(Records drawn from a dataset)
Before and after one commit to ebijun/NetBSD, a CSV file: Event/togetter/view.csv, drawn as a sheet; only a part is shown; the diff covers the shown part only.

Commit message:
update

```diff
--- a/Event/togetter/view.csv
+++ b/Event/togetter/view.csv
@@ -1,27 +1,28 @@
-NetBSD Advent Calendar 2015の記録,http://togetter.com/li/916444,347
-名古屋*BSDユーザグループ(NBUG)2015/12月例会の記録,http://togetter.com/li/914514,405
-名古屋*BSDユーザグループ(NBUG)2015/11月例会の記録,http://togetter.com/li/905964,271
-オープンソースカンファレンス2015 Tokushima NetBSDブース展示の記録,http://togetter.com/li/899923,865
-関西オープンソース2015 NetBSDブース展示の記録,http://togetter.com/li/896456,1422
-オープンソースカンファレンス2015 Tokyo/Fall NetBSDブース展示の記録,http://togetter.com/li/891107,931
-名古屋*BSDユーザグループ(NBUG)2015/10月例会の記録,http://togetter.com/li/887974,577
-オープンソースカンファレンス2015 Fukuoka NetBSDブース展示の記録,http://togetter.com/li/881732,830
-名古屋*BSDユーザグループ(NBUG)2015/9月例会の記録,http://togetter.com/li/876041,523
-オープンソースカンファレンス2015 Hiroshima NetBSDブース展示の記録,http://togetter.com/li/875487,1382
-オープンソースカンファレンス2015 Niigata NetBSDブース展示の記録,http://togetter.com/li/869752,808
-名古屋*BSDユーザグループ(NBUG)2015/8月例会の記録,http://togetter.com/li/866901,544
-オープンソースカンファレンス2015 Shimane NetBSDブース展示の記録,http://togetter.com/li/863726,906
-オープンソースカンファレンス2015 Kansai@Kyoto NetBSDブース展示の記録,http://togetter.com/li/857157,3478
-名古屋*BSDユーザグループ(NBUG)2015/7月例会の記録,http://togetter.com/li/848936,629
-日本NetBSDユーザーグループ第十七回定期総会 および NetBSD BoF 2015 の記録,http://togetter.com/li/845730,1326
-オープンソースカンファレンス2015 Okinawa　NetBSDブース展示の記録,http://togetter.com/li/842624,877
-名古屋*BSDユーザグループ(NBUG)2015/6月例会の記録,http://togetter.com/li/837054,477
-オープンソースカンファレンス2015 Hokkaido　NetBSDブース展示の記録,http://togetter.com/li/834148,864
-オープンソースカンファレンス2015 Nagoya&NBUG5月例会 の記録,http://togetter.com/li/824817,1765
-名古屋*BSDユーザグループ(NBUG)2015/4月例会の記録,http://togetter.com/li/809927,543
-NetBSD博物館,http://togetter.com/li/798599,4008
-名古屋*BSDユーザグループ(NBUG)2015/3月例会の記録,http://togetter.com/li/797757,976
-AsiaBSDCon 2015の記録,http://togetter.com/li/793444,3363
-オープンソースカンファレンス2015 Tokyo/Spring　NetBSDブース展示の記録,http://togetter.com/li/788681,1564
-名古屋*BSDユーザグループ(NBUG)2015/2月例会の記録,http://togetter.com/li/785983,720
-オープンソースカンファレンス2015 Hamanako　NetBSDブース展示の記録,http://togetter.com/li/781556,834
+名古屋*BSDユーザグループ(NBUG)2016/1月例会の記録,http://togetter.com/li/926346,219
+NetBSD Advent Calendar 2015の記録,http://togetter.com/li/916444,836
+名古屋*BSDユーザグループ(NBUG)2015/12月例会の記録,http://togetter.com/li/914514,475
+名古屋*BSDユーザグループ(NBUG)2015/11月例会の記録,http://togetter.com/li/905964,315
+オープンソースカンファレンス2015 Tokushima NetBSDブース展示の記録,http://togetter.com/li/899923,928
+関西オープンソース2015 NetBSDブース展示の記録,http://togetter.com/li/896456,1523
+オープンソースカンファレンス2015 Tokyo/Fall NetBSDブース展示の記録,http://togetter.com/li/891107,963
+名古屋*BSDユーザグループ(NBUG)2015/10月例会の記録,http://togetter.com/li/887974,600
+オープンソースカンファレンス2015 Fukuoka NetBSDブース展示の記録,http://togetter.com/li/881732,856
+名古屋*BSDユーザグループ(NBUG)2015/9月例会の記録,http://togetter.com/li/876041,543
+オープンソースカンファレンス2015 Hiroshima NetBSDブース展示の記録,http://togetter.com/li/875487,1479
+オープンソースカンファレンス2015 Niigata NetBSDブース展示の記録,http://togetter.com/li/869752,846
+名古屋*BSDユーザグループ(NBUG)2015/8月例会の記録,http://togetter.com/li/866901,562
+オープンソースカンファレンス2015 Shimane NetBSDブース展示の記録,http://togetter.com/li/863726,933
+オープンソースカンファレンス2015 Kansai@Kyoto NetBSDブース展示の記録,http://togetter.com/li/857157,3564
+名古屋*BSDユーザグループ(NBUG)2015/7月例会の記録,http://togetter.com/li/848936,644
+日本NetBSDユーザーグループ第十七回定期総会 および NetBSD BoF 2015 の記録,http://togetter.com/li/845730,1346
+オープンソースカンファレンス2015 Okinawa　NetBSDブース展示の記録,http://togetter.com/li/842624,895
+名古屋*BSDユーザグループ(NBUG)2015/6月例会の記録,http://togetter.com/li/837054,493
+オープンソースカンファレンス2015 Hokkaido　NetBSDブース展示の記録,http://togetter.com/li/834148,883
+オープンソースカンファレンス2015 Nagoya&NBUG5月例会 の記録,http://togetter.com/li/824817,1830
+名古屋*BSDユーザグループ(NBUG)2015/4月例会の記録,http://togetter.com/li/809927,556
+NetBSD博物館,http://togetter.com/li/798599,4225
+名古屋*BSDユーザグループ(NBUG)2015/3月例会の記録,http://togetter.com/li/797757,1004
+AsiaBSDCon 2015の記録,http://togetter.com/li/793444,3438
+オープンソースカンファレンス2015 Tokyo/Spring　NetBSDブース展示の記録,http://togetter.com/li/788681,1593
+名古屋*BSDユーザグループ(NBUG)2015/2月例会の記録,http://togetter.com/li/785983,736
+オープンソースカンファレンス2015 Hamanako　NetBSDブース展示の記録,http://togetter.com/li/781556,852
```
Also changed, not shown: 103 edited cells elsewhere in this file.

> [WHAT TO PRODUCE] Please retype all of the data above exactly as it appears.

> [ANSWER SECTION]
Before and after one commit to ebijun/NetBSD, a CSV file: Event/togetter/view.csv, drawn as a sheet; only a part is shown; the diff covers the shown part only.

Commit message:
update

```diff
--- a/Event/togetter/view.csv
+++ b/Event/togetter/view.csv
@@ -1,27 +1,28 @@
-NetBSD Advent Calendar 2015の記録,http://togetter.com/li/916444,347
-名古屋*BSDユーザグループ(NBUG)2015/12月例会の記録,http://togetter.com/li/914514,405
-名古屋*BSDユーザグループ(NBUG)2015/11月例会の記録,http://togetter.com/li/905964,271
-オープンソースカンファレンス2015 Tokushima NetBSDブース展示の記録,http://togetter.com/li/899923,865
-関西オープンソース2015 NetBSDブース展示の記録,http://togetter.com/li/896456,1422
-オープンソースカンファレンス2015 Tokyo/Fall NetBSDブース展示の記録,http://togetter.com/li/891107,931
-名古屋*BSDユーザグループ(NBUG)2015/10月例会の記録,http://togetter.com/li/887974,577
-オープンソースカンファレンス2015 Fukuoka NetBSDブース展示の記録,http://togetter.com/li/881732,830
-名古屋*BSDユーザグループ(NBUG)2015/9月例会の記録,http://togetter.com/li/876041,523
-オープンソースカンファレンス2015 Hiroshima NetBSDブース展示の記録,http://togetter.com/li/875487,1382
-オープンソースカンファレンス2015 Niigata NetBSDブース展示の記録,http://togetter.com/li/869752,808
-名古屋*BSDユーザグループ(NBUG)2015/8月例会の記録,http://togetter.com/li/866901,544
-オープンソースカンファレンス2015 Shimane NetBSDブース展示の記録,http://togetter.com/li/863726,906
-オープンソースカンファレンス2015 Kansai@Kyoto NetBSDブース展示の記録,http://togetter.com/li/857157,3478
-名古屋*BSDユーザグループ(NBUG)2015/7月例会の記録,http://togetter.com/li/848936,629
-日本NetBSDユーザーグループ第十七回定期総会 および NetBSD BoF 2015 の記録,http://togetter.com/li/845730,1326
-オープンソースカンファレンス2015 Okinawa　NetBSDブース展示の記録,http://togetter.com/li/842624,877
-名古屋*BSDユーザグループ(NBUG)2015/6月例会の記録,http://togetter.com/li/837054,477
-オープンソースカンファレンス2015 Hokkaido　NetBSDブース展示の記録,http://togetter.com/li/834148,864
-オープンソースカンファレンス2015 Nagoya&NBUG5月例会 の記録,http://togetter.com/li/824817,1765
-名古屋*BSDユーザグループ(NBUG)2015/4月例会の記録,http://togetter.com/li/809927,543
-NetBSD博物館,http://togetter.com/li/798599,4008
-名古屋*BSDユーザグループ(NBUG)2015/3月例会の記録,http://togetter.com/li/797757,976
-AsiaBSDCon 2015の記録,http://togetter.com/li/793444,3363
-オープンソースカンファレンス2015 Tokyo/Spring　NetBSDブース展示の記録,http://togetter.com/li/788681,1564
-名古屋*BSDユーザグループ(NBUG)2015/2月例会の記録,http://togetter.com/li/785983,720
-オープンソースカンファレンス2015 Hamanako　NetBSDブース展示の記録,http://togetter.com/li/781556,834
+名古屋*BSDユーザグループ(NBUG)2016/1月例会の記録,http://togetter.com/li/926346,219
+NetBSD Advent Calendar 2015の記録,http://togetter.com/li/916444,836
+名古屋*BSDユーザグループ(NBUG)2015/12月例会の記録,http://togetter.com/li/914514,475
+名古屋*BSDユーザグループ(NBUG)2015/11月例会の記録,http://togetter.com/li/905964,315
+オープンソースカンファレンス2015 Tokushima NetBSDブース展示の記録,http://togetter.com/li/899923,928
+関西オープンソース2015 NetBSDブース展示の記録,http://togetter.com/li/896456,1523
+オープンソースカンファレンス2015 Tokyo/Fall NetBSDブース展示の記録,http://togetter.com/li/891107,963
+名古屋*BSDユーザグループ(NBUG)2015/10月例会の記録,http://togetter.com/li/887974,600
+オープンソースカンファレンス2015 Fukuoka NetBSDブース展示の記録,http://togetter.com/li/881732,856
+名古屋*BSDユーザグループ(NBUG)2015/9月例会の記録,http://togetter.com/li/876041,543
+オープンソースカンファレンス2015 Hiroshima NetBSDブース展示の記録,http://togetter.com/li/875487,1479
+オープンソースカンファレンス2015 Niigata NetBSDブース展示の記録,http://togetter.com/li/869752,846
+名古屋*BSDユーザグループ(NBUG)2015/8月例会の記録,http://togetter.com/li/866901,562
+オープンソースカンファレンス2015 Shimane NetBSDブース展示の記録,http://togetter.com/li/863726,933
+オープンソースカンファレンス2015 Kansai@Kyoto NetBSDブース展示の記録,http://togetter.com/li/857157,3564
+名古屋*BSDユーザグループ(NBUG)2015/7月例会の記録,http://togetter.com/li/848936,644
+日本NetBSDユーザーグループ第十七回定期総会 および NetBSD BoF 2015 の記録,http://togetter.com/li/845730,1346
+オープンソースカンファレンス2015 Okinawa　NetBSDブース展示の記録,http://togetter.com/li/842624,895
+名古屋*BSDユーザグループ(NBUG)2015/6月例会の記録,http://togetter.com/li/837054,493
+オープンソースカンファレンス2015 Hokkaido　NetBSDブース展示の記録,http://togetter.com/li/834148,883
+オープンソースカンファレンス2015 Nagoya&NBUG5月例会 の記録,http://togetter.com/li/824817,1830
+名古屋*BSDユーザグループ(NBUG)2015/4月例会の記録,http://togetter.com/li/809927,556
+NetBSD博物館,http://togetter.com/li/798599,4225
+名古屋*BSDユーザグループ(NBUG)2015/3月例会の記録,http://togetter.com/li/797757,1004
+AsiaBSDCon 2015の記録,http://togetter.com/li/793444,3438
+オープンソースカンファレンス2015 Tokyo/Spring　NetBSDブース展示の記録,http://togetter.com/li/788681,1593
+名古屋*BSDユーザグループ(NBUG)2015/2月例会の記録,http://togetter.com/li/785983,736
+オープンソースカンファレンス2015 Hamanako　NetBSDブース展示の記録,http://togetter.com/li/781556,852
```
Also changed, not shown: 103 edited cells elsewhere in this file.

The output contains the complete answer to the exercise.